User interface change data
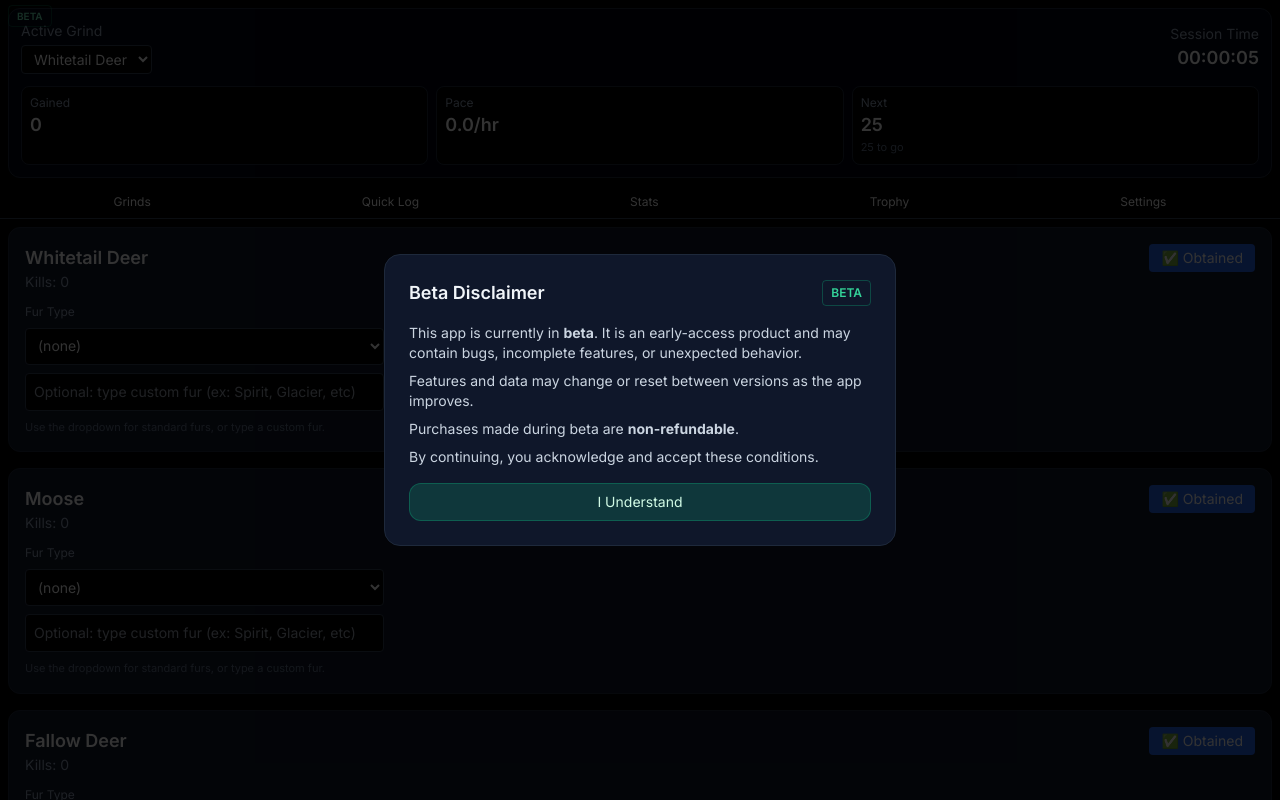
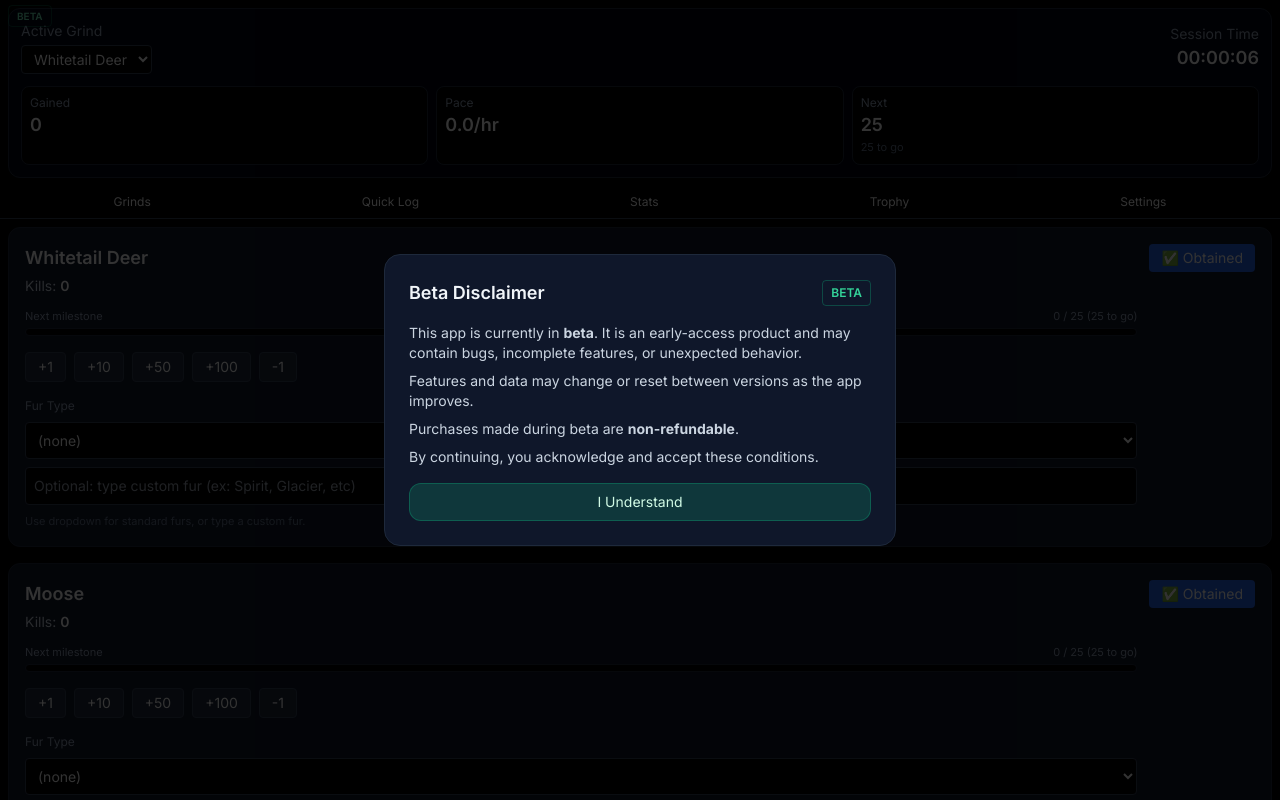
Before and after one commit to Camoford/great-one-grind, a React (Vite) app: page / in a window 1280 px wide. Shown: the top 800 px of the page. Built offline with nearby package versions, Linux system fonts and the light colour scheme.

Commit message:
Grinds speed mode: quick add buttons + milestone progress

```diff
--- a/components/GrindsList.tsx
+++ b/components/GrindsList.tsx
@@ -28,6 +28,18 @@ function getFursForSpecies(species: string): string[] {
   }
 }
 
+function nextMilestone(kills: number) {
+  const milestones = [25, 50, 100, 250, 500, 1000, 2000, 5000, 10000];
+  for (const m of milestones) {
+    if (kills < m) return m;
+  }
+  return kills + 1000;
+}
+
+function clamp(n: number, min: number, max: number) {
+  return Math.max(min, Math.min(max, n));
+}
+
 export default function GrindsList() {
   const grinds = useHunterStore((s) => s.grinds);
   const setKills = useHunterStore((s) => s.setKills);
@@ -37,8 +49,17 @@ export default function GrindsList() {
   const [confirmingId, setConfirmingId] = useState<string | null>(null);
   const [customFurById, setCustomFurById] = useState<Record<string, string>>({});
 
+  const sorted = useMemo(() => grinds, [grinds]);
+
+  const bumpKills = (id: string, delta: number) => {
+    const g = sorted.find((x) => x.id === id);
+    if (!g) return;
+    const next = Math.max(0, (g.kills || 0) + delta);
+    setKills(id, next);
+  };
+
   const handleObtained = (id: string) => {
-    const grind = grinds.find((g) => g.id === id);
+    const grind = sorted.find((g) => g.id === id);
     if (!grind) return;
 
     const fur = (grind.fur || customFurById[id] || "Unknown").trim();
@@ -50,9 +71,11 @@ export default function GrindsList() {
       obtainedAt: Date.now(),
     });
 
+    // Grinder default reset
     setKills(id, 0);
     setFur(id, undefined);
 
+    // clear custom fur after obtain
     setCustomFurById((p) => {
       const copy = { ...p };
       delete copy[id];
@@ -62,8 +85,6 @@ export default function GrindsList() {
     setConfirmingId(null);
   };
 
-  const sorted = useMemo(() => grinds, [grinds]);
-
   if (!sorted.length) {
     return <div className="text-center text-slate-400 mt-10">No active grinds found.</div>;
   }
@@ -72,7 +93,14 @@ export default function GrindsList() {
     <div className="space-y-4">
       {sorted.map((grind) => {
         const options = getFursForSpecies(grind.species);
+
         const selectedValue = options.includes(grind.fur || "") ? (grind.fur || "") : "";
+        const kills = grind.kills || 0;
+
+        const nm = nextMilestone(kills);
+        const prev = nm === 25 ? 0 : nm === 50 ? 25 : nm === 100 ? 50 : nm === 250 ? 100 : nm === 500 ? 250 : nm === 1000 ? 500 : nm === 2000 ? 1000 : nm === 5000 ? 2000 : nm === 10000 ? 5000 : nm - 1000;
+        const span = Math.max(1, nm - prev);
+        const progress = clamp(((kills - prev) / span) * 100, 0, 100);
 
         return (
           <div
@@ -80,14 +108,55 @@ export default function GrindsList() {
             className="rounded-xl bg-slate-900 p-4 shadow-md border border-slate-800"
           >
             <div className="flex justify-between items-start gap-3">
-              <div className="min-w-0">
+              <div className="min-w-0 flex-1">
                 <h3 className="text-lg font-semibold">{grind.species}</h3>
-                <p className="text-sm text-slate-400">
-                  Kills: {grind.kills}
-                  {grind.fur ? ` • Fur: ${grind.fur}` : ""}
-                </p>
 
-                <div className="mt-3 space-y-2">
+                <div className="mt-1 flex items-center gap-3 text-sm text-slate-300">
+                  <div>
+                    Kills: <span className="text-white font-semibold">{kills}</span>
+                  </div>
+                  {grind.fur ? (
+                    <div className="text-slate-400">
+                      Fur: <span className="text-white">{grind.fur}</span>
+                    </div>
+                  ) : null}
+                </div>
+
+                {/* Progress to next milestone */}
+                <div className="mt-3">
+                  <div className="flex justify-between text-[11px] text-slate-400">
+                    <span>Next milestone</span>
+                    <span>
+                      {kills} / {nm} ({Math.max(0, nm - kills)} to go)
+                    </span>
+                  </div>
+                  <div className="mt-1 h-2 w-full rounded bg-black border border-slate-800 overflow-hidden">
+                    <div className="h-full bg-blue-600" style={{ width: `${progress}%` }} />
+                  </div>
+                </div>
+
+                {/* Quick Add Buttons */}
+                <div className="mt-4 flex flex-wrap gap-2">
+                  {[1, 10, 50, 100].map((n) => (
+                    <button
+                      key={n}
+                      className="px-3 py-1 text-sm rounded bg-slate-800 border border-slate-700 hover:bg-slate-700"
+                      onClick={() => bumpKills(grind.id, n)}
+                    >
+                      +{n}
+                    </button>
+                  ))}
+                  <button
+                    className="px-3 py-1 text-sm rounded bg-slate-800 border border-slate-700 hover:bg-slate-700"
+                    onClick={() => bumpKills(grind.id, -1)}
+                    title="Undo 1"
+                  >
+                    -1
+                  </button>
+                </div>
+
+                {/* Fur Controls */}
+                <div className="mt-4 space-y-2">
                   <div className="text-xs text-slate-400">Fur Type</div>
 
                   <select
@@ -124,12 +193,14 @@ export default function GrindsList() {
                     }
                     placeholder="Optional: type custom fur (ex: Spirit, Glacier, etc)"
                   />
+
                   <div className="text-[11px] text-slate-500">
-                    Use the dropdown for standard furs, or type a custom fur.
+                    Use dropdown for standard furs, or type a custom fur.
                   </div>
                 </div>
               </div>
 
+              {/* Obtained */}
               <div className="shrink-0">
                 {confirmingId === grind.id ? (
                   <div className="flex gap-2">
```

REQUIRED ACTION
Output every record above exactly as written, but skip the pictures.

SOLUTION TO THIS TASK
Before and after one commit to Camoford/great-one-grind, a React (Vite) app: page / in a window 1280 px wide. Shown: the top 800 px of the page. Built offline with nearby package versions, Linux system fonts and the light colour scheme.

Commit message:
Grinds speed mode: quick add buttons + milestone progress

```diff
--- a/components/GrindsList.tsx
+++ b/components/GrindsList.tsx
@@ -28,6 +28,18 @@ function getFursForSpecies(species: string): string[] {
   }
 }
 
+function nextMilestone(kills: number) {
+  const milestones = [25, 50, 100, 250, 500, 1000, 2000, 5000, 10000];
+  for (const m of milestones) {
+    if (kills < m) return m;
+  }
+  return kills + 1000;
+}
+
+function clamp(n: number, min: number, max: number) {
+  return Math.max(min, Math.min(max, n));
+}
+
 export default function GrindsList() {
   const grinds = useHunterStore((s) => s.grinds);
   const setKills = useHunterStore((s) => s.setKills);
@@ -37,8 +49,17 @@ export default function GrindsList() {
   const [confirmingId, setConfirmingId] = useState<string | null>(null);
   const [customFurById, setCustomFurById] = useState<Record<string, string>>({});
 
+  const sorted = useMemo(() => grinds, [grinds]);
+
+  const bumpKills = (id: string, delta: number) => {
+    const g = sorted.find((x) => x.id === id);
+    if (!g) return;
+    const next = Math.max(0, (g.kills || 0) + delta);
+    setKills(id, next);
+  };
+
   const handleObtained = (id: string) => {
-    const grind = grinds.find((g) => g.id === id);
+    const grind = sorted.find((g) => g.id === id);
     if (!grind) return;
 
     const fur = (grind.fur || customFurById[id] || "Unknown").trim();
@@ -50,9 +71,11 @@ export default function GrindsList() {
       obtainedAt: Date.now(),
     });
 
+    // Grinder default reset
     setKills(id, 0);
     setFur(id, undefined);
 
+    // clear custom fur after obtain
     setCustomFurById((p) => {
       const copy = { ...p };
       delete copy[id];
@@ -62,8 +85,6 @@ export default function GrindsList() {
     setConfirmingId(null);
   };
 
-  const sorted = useMemo(() => grinds, [grinds]);
-
   if (!sorted.length) {
     return <div className="text-center text-slate-400 mt-10">No active grinds found.</div>;
   }
@@ -72,7 +93,14 @@ export default function GrindsList() {
     <div className="space-y-4">
       {sorted.map((grind) => {
         const options = getFursForSpecies(grind.species);
+
         const selectedValue = options.includes(grind.fur || "") ? (grind.fur || "") : "";
+        const kills = grind.kills || 0;
+
+        const nm = nextMilestone(kills);
+        const prev = nm === 25 ? 0 : nm === 50 ? 25 : nm === 100 ? 50 : nm === 250 ? 100 : nm === 500 ? 250 : nm === 1000 ? 500 : nm === 2000 ? 1000 : nm === 5000 ? 2000 : nm === 10000 ? 5000 : nm - 1000;
+        const span = Math.max(1, nm - prev);
+        const progress = clamp(((kills - prev) / span) * 100, 0, 100);
 
         return (
           <div
@@ -80,14 +108,55 @@ export default function GrindsList() {
             className="rounded-xl bg-slate-900 p-4 shadow-md border border-slate-800"
           >
             <div className="flex justify-between items-start gap-3">
-              <div className="min-w-0">
+              <div className="min-w-0 flex-1">
                 <h3 className="text-lg font-semibold">{grind.species}</h3>
-                <p className="text-sm text-slate-400">
-                  Kills: {grind.kills}
-                  {grind.fur ? ` • Fur: ${grind.fur}` : ""}
-                </p>
 
-                <div className="mt-3 space-y-2">
+                <div className="mt-1 flex items-center gap-3 text-sm text-slate-300">
+                  <div>
+                    Kills: <span className="text-white font-semibold">{kills}</span>
+                  </div>
+                  {grind.fur ? (
+                    <div className="text-slate-400">
+                      Fur: <span className="text-white">{grind.fur}</span>
+                    </div>
+                  ) : null}
+                </div>
+
+                {/* Progress to next milestone */}
+                <div className="mt-3">
+                  <div className="flex justify-between text-[11px] text-slate-400">
+                    <span>Next milestone</span>
+                    <span>
+                      {kills} / {nm} ({Math.max(0, nm - kills)} to go)
+                    </span>
+                  </div>
+                  <div className="mt-1 h-2 w-full rounded bg-black border border-slate-800 overflow-hidden">
+                    <div className="h-full bg-blue-600" style={{ width: `${progress}%` }} />
+                  </div>
+                </div>
+
+                {/* Quick Add Buttons */}
+                <div className="mt-4 flex flex-wrap gap-2">
+                  {[1, 10, 50, 100].map((n) => (
+                    <button
+                      key={n}
+                      className="px-3 py-1 text-sm rounded bg-slate-800 border border-slate-700 hover:bg-slate-700"
+                      onClick={() => bumpKills(grind.id, n)}
+                    >
+                      +{n}
+                    </button>
+                  ))}
+                  <button
+                    className="px-3 py-1 text-sm rounded bg-slate-800 border border-slate-700 hover:bg-slate-700"
+                    onClick={() => bumpKills(grind.id, -1)}
+                    title="Undo 1"
+                  >
+                    -1
+                  </button>
+                </div>
+
+                {/* Fur Controls */}
+                <div className="mt-4 space-y-2">
                   <div className="text-xs text-slate-400">Fur Type</div>
 
                   <select
@@ -124,12 +193,14 @@ export default function GrindsList() {
                     }
                     placeholder="Optional: type custom fur (ex: Spirit, Glacier, etc)"
                   />
+
                   <div className="text-[11px] text-slate-500">
-                    Use the dropdown for standard furs, or type a custom fur.
+                    Use dropdown for standard furs, or type a custom fur.
                   </div>
                 </div>
               </div>
 
+              {/* Obtained */}
               <div className="shrink-0">
                 {confirmingId === grind.id ? (
                   <div className="flex gap-2">
```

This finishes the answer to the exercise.